A few years ago, I was with two friends of mine (they were brothers) in Paris having lunch. As we were finishing our meal, one of the brothers who was to be married a month later, stated that he still needed to purchase a Tuxedo for the upcoming wedding. We happened to be across the street from a boutique of a leading fashion brand. Within a minute or two of entering – what turned out to be one of the best retail experiences I had – we were greeted by a relatively young pleasant lady with a big smile. My friend quickly explained that he was looking for a Tuxedo and she naturally asked what type of occasion. When he announced his upcoming nuptials, she lit up just as if she was my friend’s long-lost sister. She congratulated him profusely and asked a colleague to open a bottle of champagne. While we were trying to say how unnecessary it was, she did insist and spent the following minutes enquiring about the upcoming wedding, about the bride-to-be, how they had met…. I could tell that she was genuinely interested in the conversation, and so were we. She then started finding out a little bit about his two companions (my friend’s brother and myself). To make a long story short, we ended up spending a wonderful 45 minute in that boutique, and my friends both purchased a Tuxedo with a couple of shirts while I ended up purchasing a pair of shoes.

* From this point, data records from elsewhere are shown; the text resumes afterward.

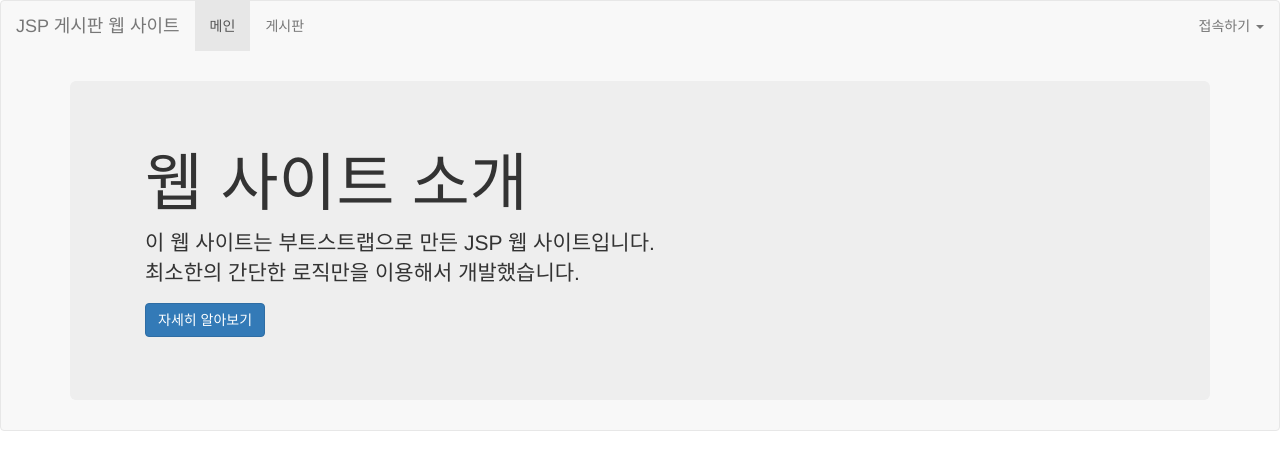
Repository: TheChok/BbsClone
Page: http://localhost/BBS/main.jsp
These files come from the project's save history. The page is drawn as it stood at one moment and after the next save; the edit follows.
The browser window is 1280 px wide. The pictures show the whole page.
Some web fonts or font styles are not loaded; a fallback is used. Some web libraries are served in a nearby version. The page is served by Tomcat 9. Other server files are loaded and not shown.

Above is the page before, as saved 2023-09-21 18:42:23.

### BBS/src/main/webapp/main.jsp
<%@ page language="java" contentType="text/html; charset=UTF-8" pageEncoding="UTF-8" %>
<%@ page import="java.io.PrintWriter" %>
<!DOCTYPE html>
<html>
<head>
	<meta http-equiv="Content-Type" content="text/html; charset=UTF-8">
	<meta name="viewport" content="width=device-width", initial-scale="1">
	<link rel="stylesheet" href="css/bootstrap.css">
	<link rel="stylesheet" href="css/bootstrap.css">
	<title>JSP 게시판 웹 사이트</title>
</head>
<body>
	<%
		String userID = null;
		if(session.getAttribute("userID") != null) {
			userID = (String) session.getAttribute("userID");
		}
	%>
	<!-- navbar -->
	<nav class="navbar navbar-default">
		<div class="navbar-header">
			<button type="button" class="navbar-toggle"
				data-toggle="collapse" data-target="#bs-example-navbar-collapse-1"
				aria-expanded="false">
				<span class="icon-bar"></span>
				<span class="icon-bar"></span>
				<span class="icon-bar"></span>
			</button>
			<a class="navbar-brand" href="main.jsp">JSP 게시판 웹 사이트</a>
		</div>

		<div class="collapse navbar-collapse" id="bs-example-navbar-collapse-1">
			<ul class="nav navbar-nav">
				<li class='active'><a href="main.jsp">메인</a></li>
				<li><a href="bbs.jsp">게시판</a></li>
			</ul>

			<%
				if(userID == null) {
			%>
				<ul class="nav navbar-nav navbar-right">
					<li class="dropdown">
						<a href="#" class="dropdown-toggle"
							data-toggle="dropdown" role="button" aria-haspopup="true"
							aria-expanded="false">
							접속하기
							<span class="caret"></span>
						</a>
						<ul class="dropdown-menu">
							<li><a href="login.jsp">로그인</a></li>
							<li><a href="join.jsp">회원가입</a></li>
						</ul>
					</li>
				</ul>
			<%
				} else {
			%>
				<ul class="nav navbar-nav navbar-right">
					<li class="dropdown">
						<a href="#" class="dropdown-toggle"
							data-toggle="dropdown" role="button" aria-haspopup="true"
							aria-expanded="false">
							회원관리
							<span class="caret"></span>
						</a>
						<ul class="dropdown-menu">
							<li><a href="logoutAction.jsp">로그아웃</a></li>
						</ul>
					</li>
				</ul>
			<%
				}
			%>

			<div class="container"  style="margin-top:80px;">
				<div class="jumbotron">
					<div class="container">
						<h1>웹 사이트 소개</h1>
						<p>
							이 웹 사이트는 부트스트랩으로 만든 JSP 웹 사이트입니다.<br/>
							최소한의 간단한 로직만을 이용해서 개발했습니다.
						</p>
						<p><a class="btn btn-primary btn-pull" href="#" role="button">자세히 알아보기</a></p>
					</div>
				</div>
			</div>

		</div>
	</nav>
	<!-- End - navbar -->


	<script src="https://code.jquery.com/jquery-3.1.1.min.js"></script>
	<script src="js/bootstrap.js"></script>
</body>
</html>

### BBS/src/main/webapp/css/custom.css
@import url(http://fonts.googleapis.com/earlyaccess/nanumgothic.css);
@import url(http://fonts.googleapis.com/earlyaccess/hanna.css);

* {
	font-family : 'Nanum Gothic';
}
h1 {
	font-family : 'Hanna';
}

Loaded but not shown: BBS/src/main/webapp/css/bootstrap.css (library); BBS/src/main/webapp/js/bootstrap.js (library)

After the next save:
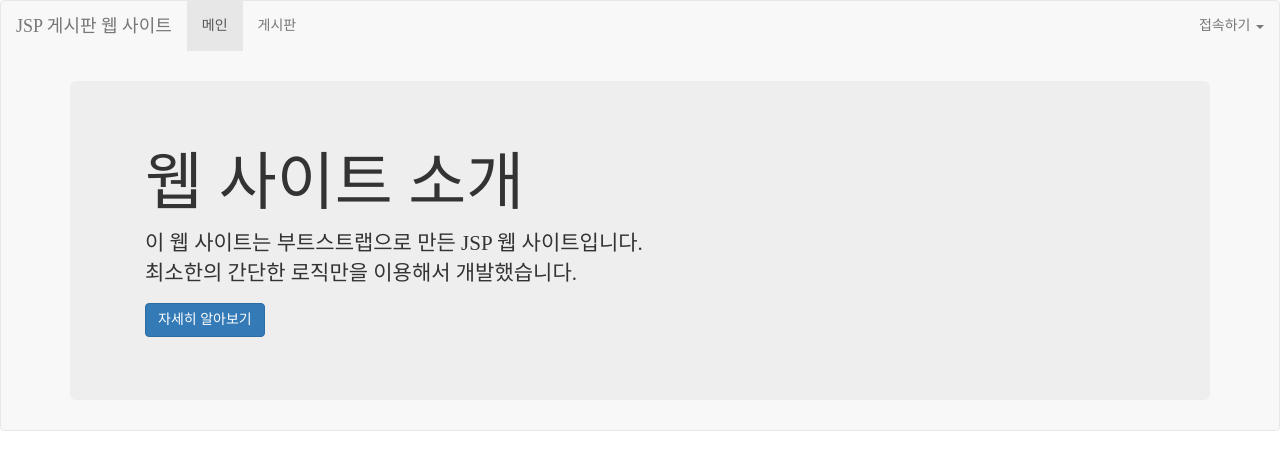
Saved 12 s later.
--- a/BBS/src/main/webapp/main.jsp
+++ b/BBS/src/main/webapp/main.jsp
@@ -6,7 +6,7 @@
 	<meta http-equiv="Content-Type" content="text/html; charset=UTF-8">
 	<meta name="viewport" content="width=device-width", initial-scale="1">
 	<link rel="stylesheet" href="css/bootstrap.css">
-	<link rel="stylesheet" href="css/bootstrap.css">
+	<link rel="stylesheet" href="css/custom.css">
 	<title>JSP 게시판 웹 사이트</title>
 </head>
 <body>
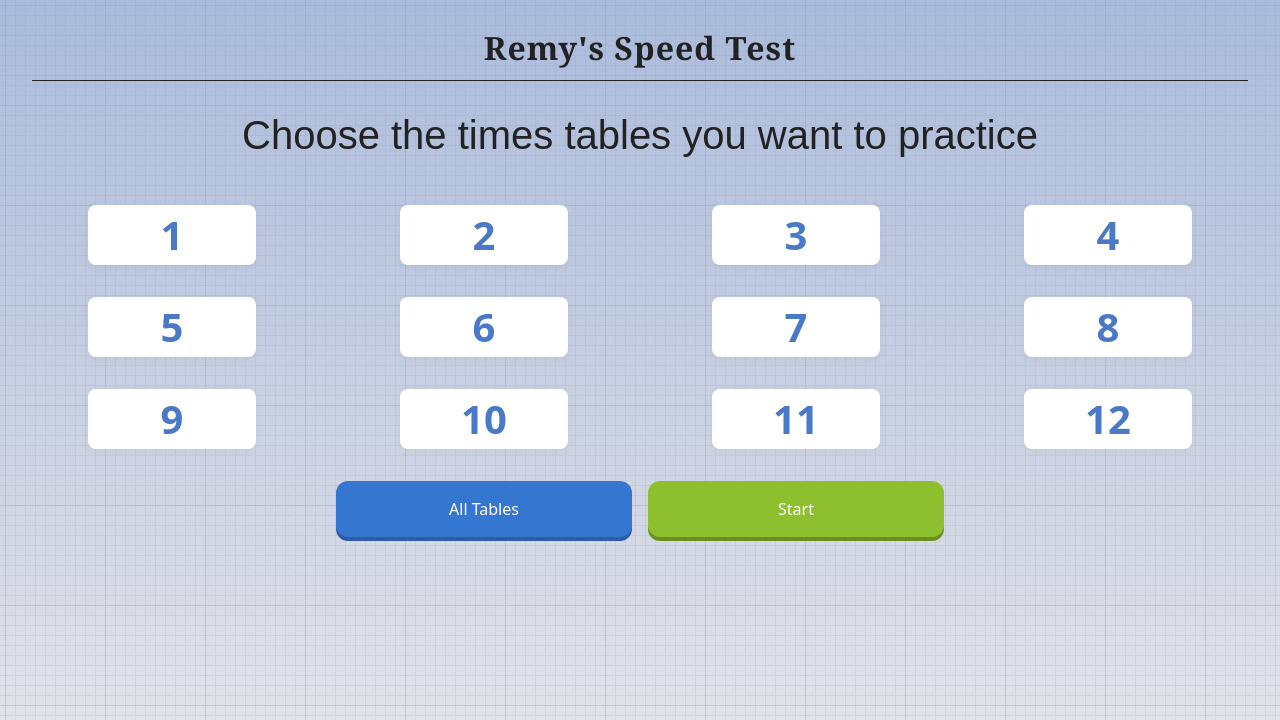
Repository: Chinurum-Omenuko/remys-speed-test
Page: / (app in app/)
An editor plug-in stored every save of this project. The page is shown before and after the next save, followed by the edit.
The browser window is 1280 px wide. The pictures show the whole page.
The project was rebuilt for these pictures with package versions that can differ from the ones it lists, and the page was loaded fresh each time. The framework's server and built-in components were replaced by stand-ins that run in the browser. Also part of the build but not shown: app/svelte.config.js, app/vite.config.ts.

Above is the page before, as saved 2025-11-17 20:57:53.

After the next save:
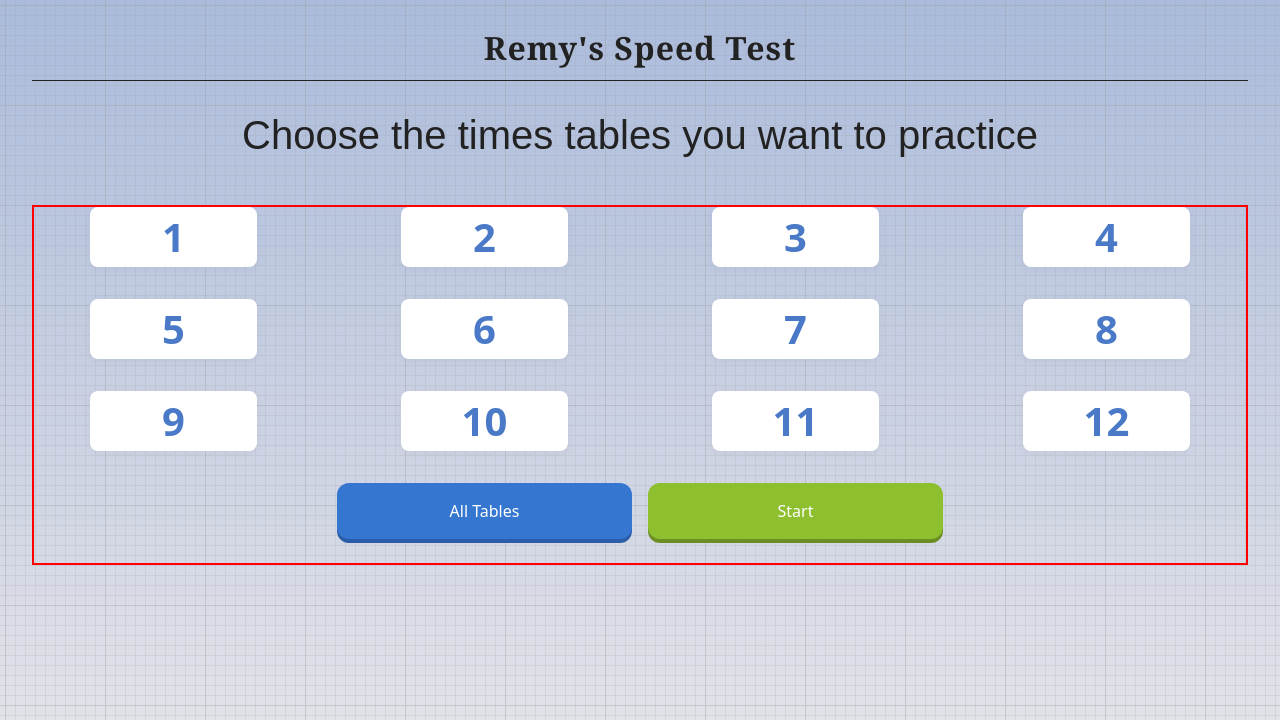
Saved 37 s later.
--- a/app/src/routes/+page.svelte
+++ b/app/src/routes/+page.svelte
@@ -231,6 +231,10 @@
 			grid-template-columns: repeat(4, 1fr);
 		}
 
+		.content{
+			border: solid 2px red;
+		}
+
 
 	}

While we were trying on the various clothing options, she indeed demonstrated great product knowledge, talking about the quality of the materials, the craftsmanship behind the cuts, they style, etc… but what she was actually doing was giving us her full attention and her very experienced advise. She did not hesitate to tell my friend that shirt B was a better fit than shirt A. She was comfortable enough with her own sense of style to give my friends some direction. And after trying three or four different options, all the while she was properly celebrating my friend’s upcoming wedding, she finally said “look no more, this is it! You look better than Sean Connery in his James Bond outift”. By the time we were leaving the boutique, she was thanking us, not for our business, or our time, but for allowing her – a perfect stranger – to play a small part in my friend’s happy occasion.
This lady was not a sales associate nor was she a salesperson or a client advisor. She was an Experience Provider. Because – and this is important – years later, my friends outgrew their Tuxedo’s, my shoes went out of style, and we certainly can’t remember how much we paid for these items, but we all certainly remember this lady’s treatment of our visit and the experience she gave us.

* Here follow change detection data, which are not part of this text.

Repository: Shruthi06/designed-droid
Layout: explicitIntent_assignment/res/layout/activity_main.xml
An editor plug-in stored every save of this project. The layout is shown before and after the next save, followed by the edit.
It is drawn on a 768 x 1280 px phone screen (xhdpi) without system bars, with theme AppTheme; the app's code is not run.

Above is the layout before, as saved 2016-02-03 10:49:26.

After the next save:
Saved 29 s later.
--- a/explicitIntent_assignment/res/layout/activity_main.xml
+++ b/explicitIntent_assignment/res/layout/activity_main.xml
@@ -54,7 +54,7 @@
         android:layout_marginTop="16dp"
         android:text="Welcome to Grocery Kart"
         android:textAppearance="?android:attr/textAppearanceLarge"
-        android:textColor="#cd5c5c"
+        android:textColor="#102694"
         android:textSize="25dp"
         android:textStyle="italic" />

In conclusion, I would like to say this. If you are a luxury industry professional involved in retail, consider changing your KPI’s priority where sales and numbers come second to customer’s experience and satisfaction. If your team genuinely focuses on giving your visitors the time of their lives, your sales can only improve!
Omar Chaoui – Founder & CEO DynaLux
DynaLux Consulting DMCC is a firm established in Dubai and servicing the Luxury Industry. DynaLux has developed a proprietary technology to assist luxury retail stores understanding in detail the actual audience that visits luxury stores unlike standard CRM tools that focus only on paying customers. By understanding the complete audience of visitors, DynaLux assists brands and retailers alike to improve their conversion rate by addressing the specific issues that can be noticed thanks to data collection and analysis. For more information, write to: firstname.lastname@example.org